Read the data, and whenever a line holds the word "material", report that line.
** GIVEN INFORMATION follows **
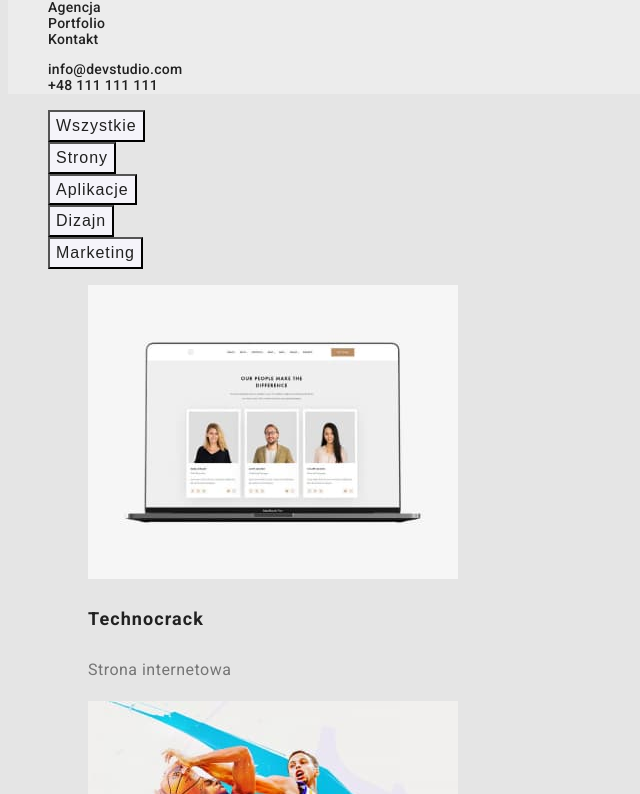
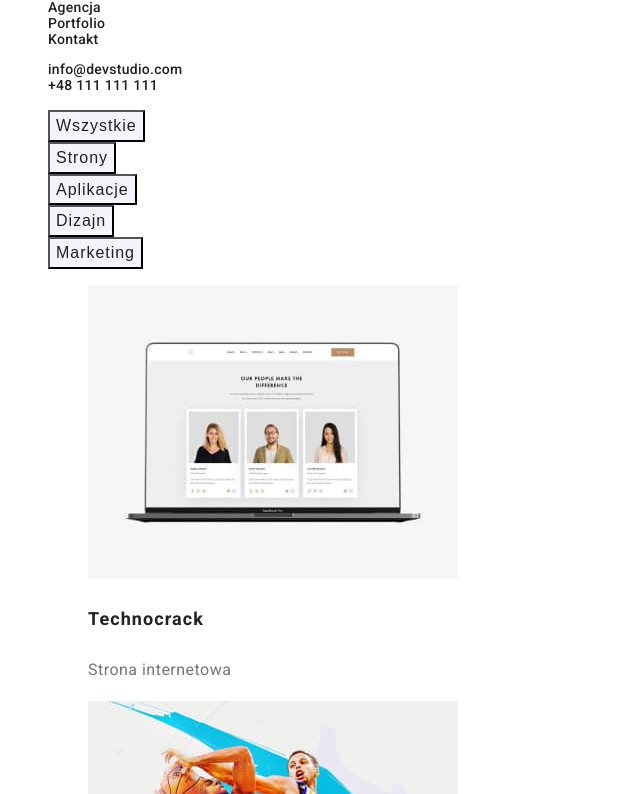
Before and after one commit to NataliaWajcowicz/goit-markup-hw-02, a plain HTML site: page portfolio.html in a window 1280 px wide. Shown: the part 48-842 px from the top of the page, without its empty margins (0-640 px from the left). Drawn offline with Linux system fonts and the light colour scheme.

Commit message:
poprawa3

```diff
--- a/css/styles.css
+++ b/css/styles.css
@@ -19,7 +19,7 @@ body a:focus{
 }
 
 .portfolio-body{
-    background-color: #E5E5E5;
+    background-color: var(--light-color);
 }
 
 ul{
@@ -27,7 +27,7 @@ ul{
 }
 
 .main-menu{
-    background-color:#ECECEC;
+    background-color:var(--light-color);
     font-size:14px;
     font-weight:500;
     line-height:1.14;
@@ -101,6 +101,10 @@ button{
     line-height:1.17;
     text-align:center;
     letter-spacing:0.03em;
+}
+
+.team{
+    background-color: #F5F4FA;
 }
 
 .team-title{
```
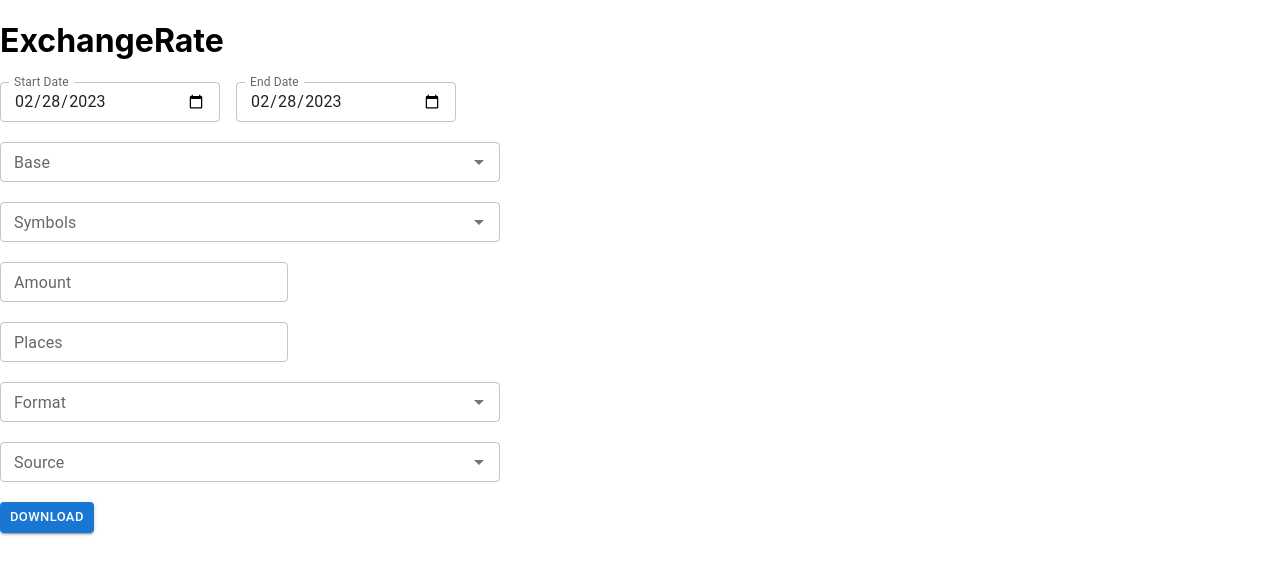
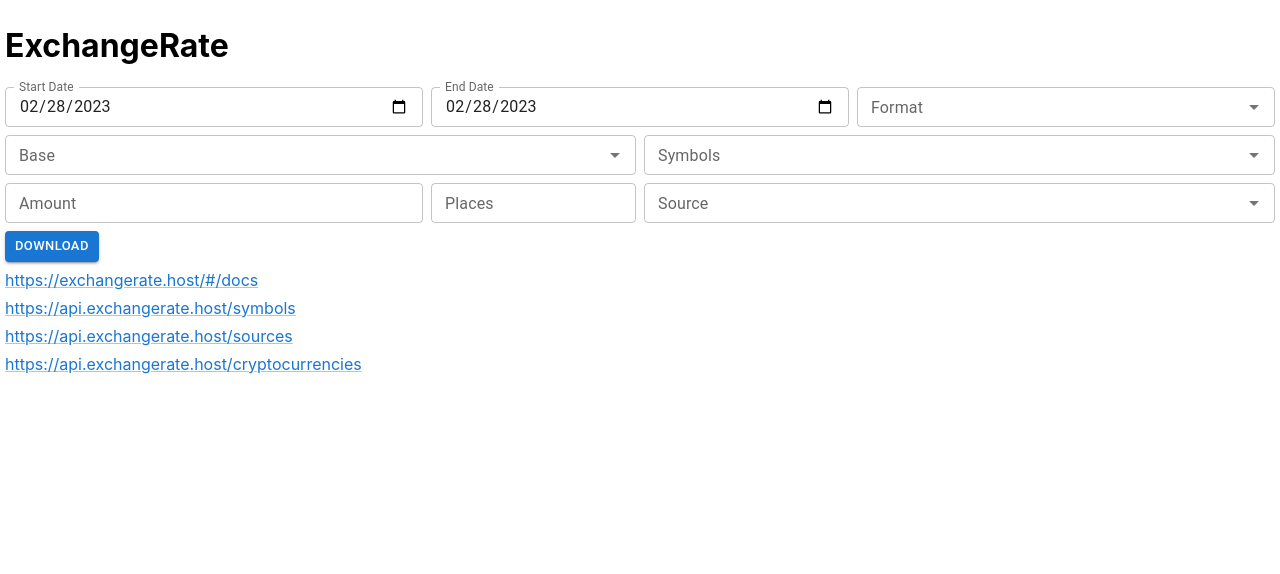
Before and after one commit to lambdaret/app_react, a React (Create React App) app: page /exchange-rate in a window 1280 px wide. Shown: the top 574 px of the page. Built offline with nearby package versions, Linux system fonts and the light colour scheme; no server answers.

Commit message:
use Grid

```diff
--- a/src/pages/ExchangeRate.jsx
+++ b/src/pages/ExchangeRate.jsx
@@ -2,6 +2,8 @@ import axios from 'axios';
 import { format } from 'date-fns'
 import {useEffect, useState} from 'react';
 
+import Grid from '@mui/material/Grid';
+import Link from '@mui/material/Link';
 import Button from '@mui/material/Button';
 import Checkbox from '@mui/material/Checkbox';
 import TextField from '@mui/material/TextField';
@@ -10,7 +12,7 @@ import CheckBoxOutlineBlankIcon from '@mui/icons-material/CheckBoxOutlineBlank';
 import CheckBoxIcon from '@mui/icons-material/CheckBox';
 import ClearIcon from '@mui/icons-material/Clear';
 import IconButton from '@mui/material/IconButton';
-import Stack from '@mui/material/Stack';
+// import Stack from '@mui/material/Stack';
 
 const icon = <CheckBoxOutlineBlankIcon fontSize="small" />;
 const checkedIcon = <CheckBoxIcon fontSize="small" />;
@@ -138,37 +140,58 @@ function ExchangeRate() {
 
 
     return (
-    <div>
+    <div style={{padding: 5}}>
         <h1>ExchangeRate</h1>
-        <div>
-            <Stack direction="row" spacing={2} sx={{ display: 'block' }}>
+        <Grid container spacing={1}>
+            <Grid item xs={4}>
                 <TextField
                     id="end_date"
                     label="Start Date"
                     type="date"
                     defaultValue={now}
                     onChange={handleChangeStartDate}
-                sx={{ width: 220 }}
                     size="small"
+                    sx={{width:"100%"}}
                     InputLabelProps={{
                         shrink: true,
                     }}
                 />
-
+            </Grid>
+            <Grid item xs={4}>
                 <TextField
                     id="start_date"
                     label="End Date"
                     type="date"
                     defaultValue={now}
                     onChange={handleChangeEndDate}
-                sx={{ width: 220 }}
                     size="small"
+                    sx={{width:"100%"}}
                     InputLabelProps={{
                         shrink: true,
                     }}
                 />
-            </Stack>
-            <br />
+            </Grid>
+            <Grid item xs={4}>
+                <Autocomplete
+                    // multiple
+                    // id="checkboxes-tags-demo"
+                    onChange={handleChangeFormat}
+                    size="small"
+                    options={["xml", "csv", "tsv"]}
+                    // disableCloseOnSelect
+                    getOptionLabel={(option) => option}
+                    renderOption={(props, option, { selected }) => (
+                        <li {...props}>
+                        {option}
+                        </li>
+                    )}
+                    style={{ width: "100%" }}
+                    renderInput={(params) => (
+                        <TextField {...params} label="Format" placeholder="Format" />
+                    )}
+                />
+            </Grid>
+            <Grid item xs={6}>
             {symbols && <Autocomplete
                 // multiple
                 // id="checkboxes-tags-demo"
@@ -183,12 +206,13 @@ function ExchangeRate() {
                     {option.code} - {option.description}
                     </li>
                 )}
-                style={{ width: 500 }}
+                style={{ width: "100%" }}
                 renderInput={(params) => (
                     <TextField {...params} label="Base" placeholder="Base" />
                 )}
             />}
-            <br />
+            </Grid>
+            <Grid item xs={6}>
                 {symbols && <Autocomplete
                     multiple
                     // id="checkboxes-tags-demo"
@@ -209,14 +233,15 @@ function ExchangeRate() {
                         {option.code} - {option.description}
                         </li>
                     )}
-                style={{ width: 500 }}
+                    style={{ width: "100%" }}
                     renderInput={(params) => (
                         <TextField {...params} label="Symbols" placeholder="Symbols" />
                     )}
                 />}
-            <br />
+            </Grid>
+            <Grid item xs={4}>
                 <TextField label="Amount" variant="outlined" size="small" value={selectedAmount} onChange={handleChangeAmount}
-                sx={{ display: 'block' }}
+                    sx={{ width: "100%" }}
                     InputProps={{
                         endAdornment: (
                             <IconButton
@@ -228,9 +253,10 @@ function ExchangeRate() {
                         ),
                     }}
                 />
-            <br />
+            </Grid>
+            <Grid item xs={2}>
                 <TextField label="Places" variant="outlined" size="small" value={selectedPlaces} onChange={handleChangePlaces}
-                sx={{ display: 'block' }}
+                    sx={{ width: "100%" }}
                     InputProps={{
                         endAdornment: (
                             <IconButton
@@ -242,31 +268,14 @@ function ExchangeRate() {
                         ),
                     }}
                 />
-            <br />
-            <Autocomplete
-                // multiple
-                // id="checkboxes-tags-demo"
-                onChange={handleChangeFormat}
-                size="small"
-                options={["xml", "csv", "tsv"]}
-                // disableCloseOnSelect
-                getOptionLabel={(option) => option}
-                renderOption={(props, option, { selected }) => (
-                    <li {...props}>
-                    {option}
-                    </li>
-                )}
-                style={{ width: 500 }}
-                renderInput={(params) => (
-                    <TextField {...params} label="Format" placeholder="Format" />
-                )}
-            />
-            <br />
+            </Grid>
+            <Grid item xs={6}>
             {sources && <Autocomplete
                 // multiple
                 // id="checkboxes-tags-demo"
                 onChange={handleChangeSource}
                 size="small"
+                style={{ width: "100%" }}
                 options={sources}
                 groupBy={(option) => option.group}
                 // disableCloseOnSelect
@@ -277,20 +286,33 @@ function ExchangeRate() {
                     {option.source} - {option.description} {option?.available_from_date ? `(${option?.available_from_date}~)` : null}
                     </li>
                 )}
-                style={{ width: 500 }}
                 renderInput={(params) => (
                     <TextField {...params} label="Source" placeholder="Source" />
                 )}
             />}
-            <br />
+            </Grid>
+            <Grid item xs={12}>
                 <Button variant="contained" onClick={handleRun}
                     sx={{ display: 'block' }}
                     size="small"
                 >
                     Download
                 </Button>
+            </Grid>
+            <Grid item xs={12}>
+                <Link href="https://exchangerate.host/#/docs" target="_blank">https://exchangerate.host/#/docs</Link>
+            </Grid>
+            <Grid item xs={12}>
+                <Link href="https://api.exchangerate.host/symbols" target="_blank">https://api.exchangerate.host/symbols</Link>
+            </Grid>
+            <Grid item xs={12}>
+                <Link href="https://api.exchangerate.host/sources" target="_blank">https://api.exchangerate.host/sources</Link>
+            </Grid>
+            <Grid item xs={12}>
+                <Link href="https://api.exchangerate.host/cryptocurrencies" target="_blank">https://api.exchangerate.host/cryptocurrencies</Link>
+            </Grid>
 
-        </div>
+        </Grid>
 
     </div>
     )
```
Also changed, not shown: 2 other files (tests, documents, lock files or other folders). Lines whose indentation alone changed are shown as unchanged.
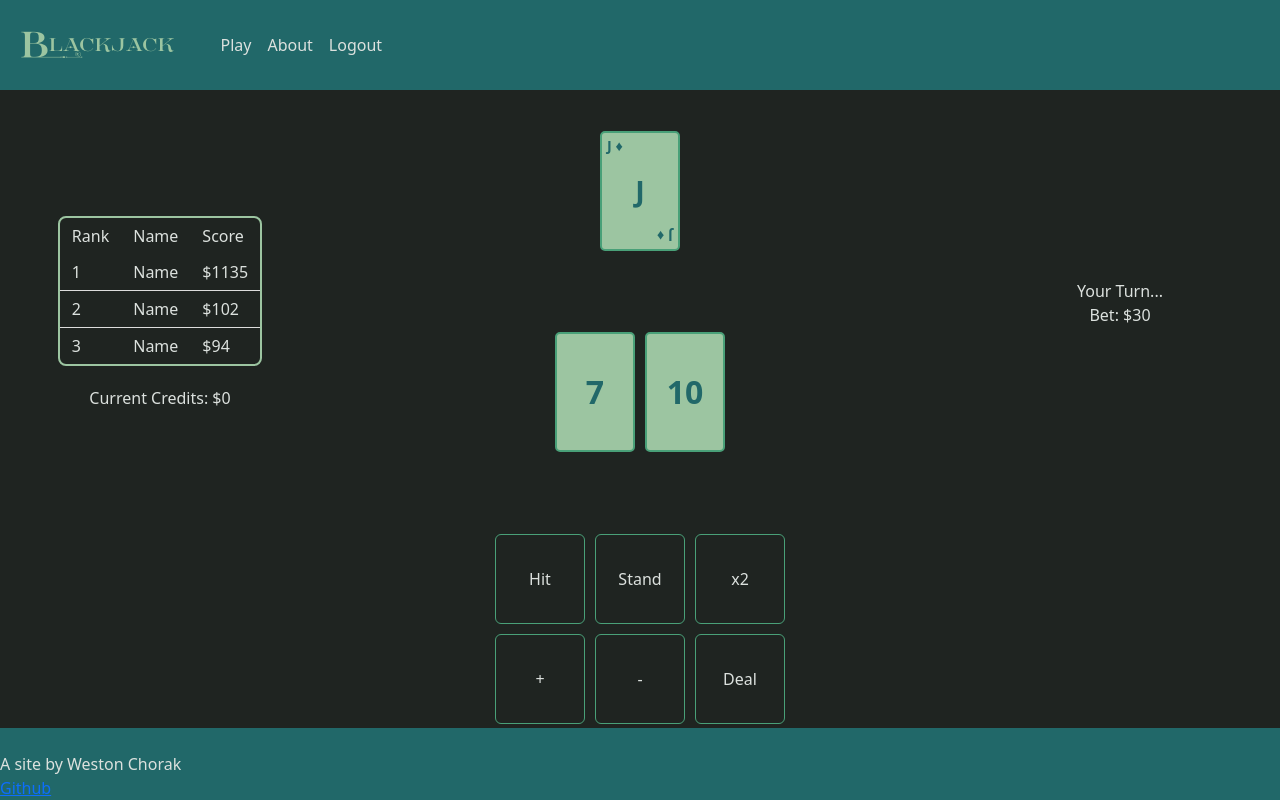
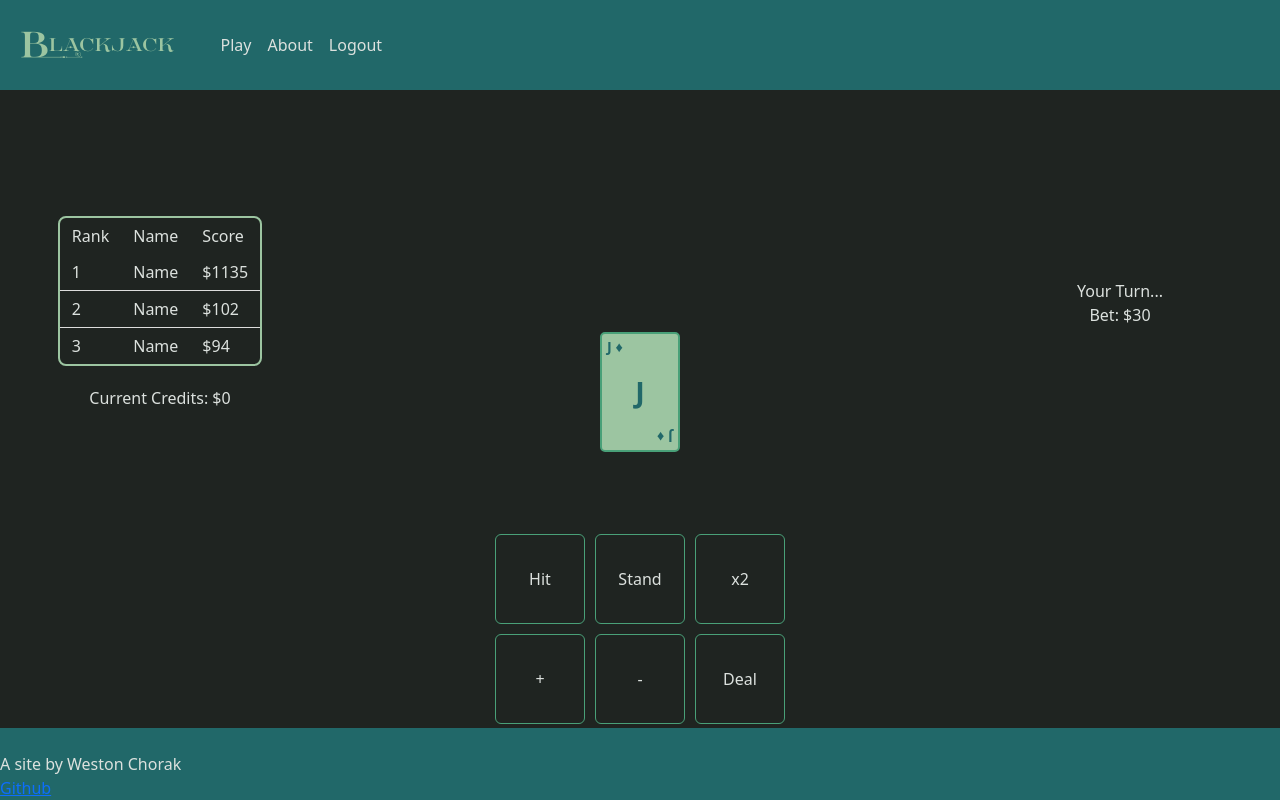
Before and after one commit to wjchorak/startup, a React (Vite) app: page /play in a window 1280 px wide. Both pictures are taken after a click on the button "Hit". Built offline with nearby package versions, Linux system fonts and the light colour scheme.

Commit message:
Player hand added

```diff
--- a/src/play/play.jsx
+++ b/src/play/play.jsx
@@ -50,6 +50,7 @@ function drawCard(deck, setDeck, setHand) {
 export function Play() {
     const [deck, setDeck] = useState(() => getNewDeck());
     const [dealerHand, setDealerHand] = useState([]);
+    const [playerHand, setPlayerHand] = useState([]);
 
     return (
         <main className={styles.main}>
@@ -106,13 +107,24 @@ export function Play() {
                 </div>
 
                 <div className={styles.cardContainer} id="player-cards">
-                    <div className={styles.playingCard}>7</div>
-                    <div className={styles.playingCard}>10</div>
+                    {playerHand.map((card, index) => (
+                        <div key={index} className={styles.playingCard}>
+                            <div className={styles.cornerTop}>
+                                {card.display} {card.suit}
+                            </div>
+                            <div className={styles.centerValue}>
+                                {card.display === 'A' ? card.suit : card.display}
+                            </div>
+                            <div className={styles.cornerBottom}>
+                                {card.display} {card.suit}
+                            </div>
+                        </div>
+                    ))}
                 </div>
 
                 <div id="controls">
                     <div id="card-controls">
-                        <button className="button-outline" onClick={() => drawCard(deck, setDeck, setDealerHand)}>Hit</button>
+                        <button className="button-outline" onClick={() => drawCard(deck, setDeck, setPlayerHand)}>Hit</button>
                         <button className="button-outline">Stand</button>
                         <button className="button-outline">x2</button>
                     </div>
```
** End of GIVEN INFORMATION **
* RESULT OF THIS EXERCISE:
+import Grid from '@mui/material/Grid';
+import Link from '@mui/material/Link';
 import Button from '@mui/material/Button';
 import Checkbox from '@mui/material/Checkbox';
 import TextField from '@mui/material/TextField';
@@ -10,7 +12,7 @@ import CheckBoxOutlineBlankIcon from '@mui/icons-material/CheckBoxOutlineBlank';
 import CheckBoxIcon from '@mui/icons-material/CheckBox';
 import ClearIcon from '@mui/icons-material/Clear';
 import IconButton from '@mui/material/IconButton';
-import Stack from '@mui/material/Stack';
+// import Stack from '@mui/material/Stack';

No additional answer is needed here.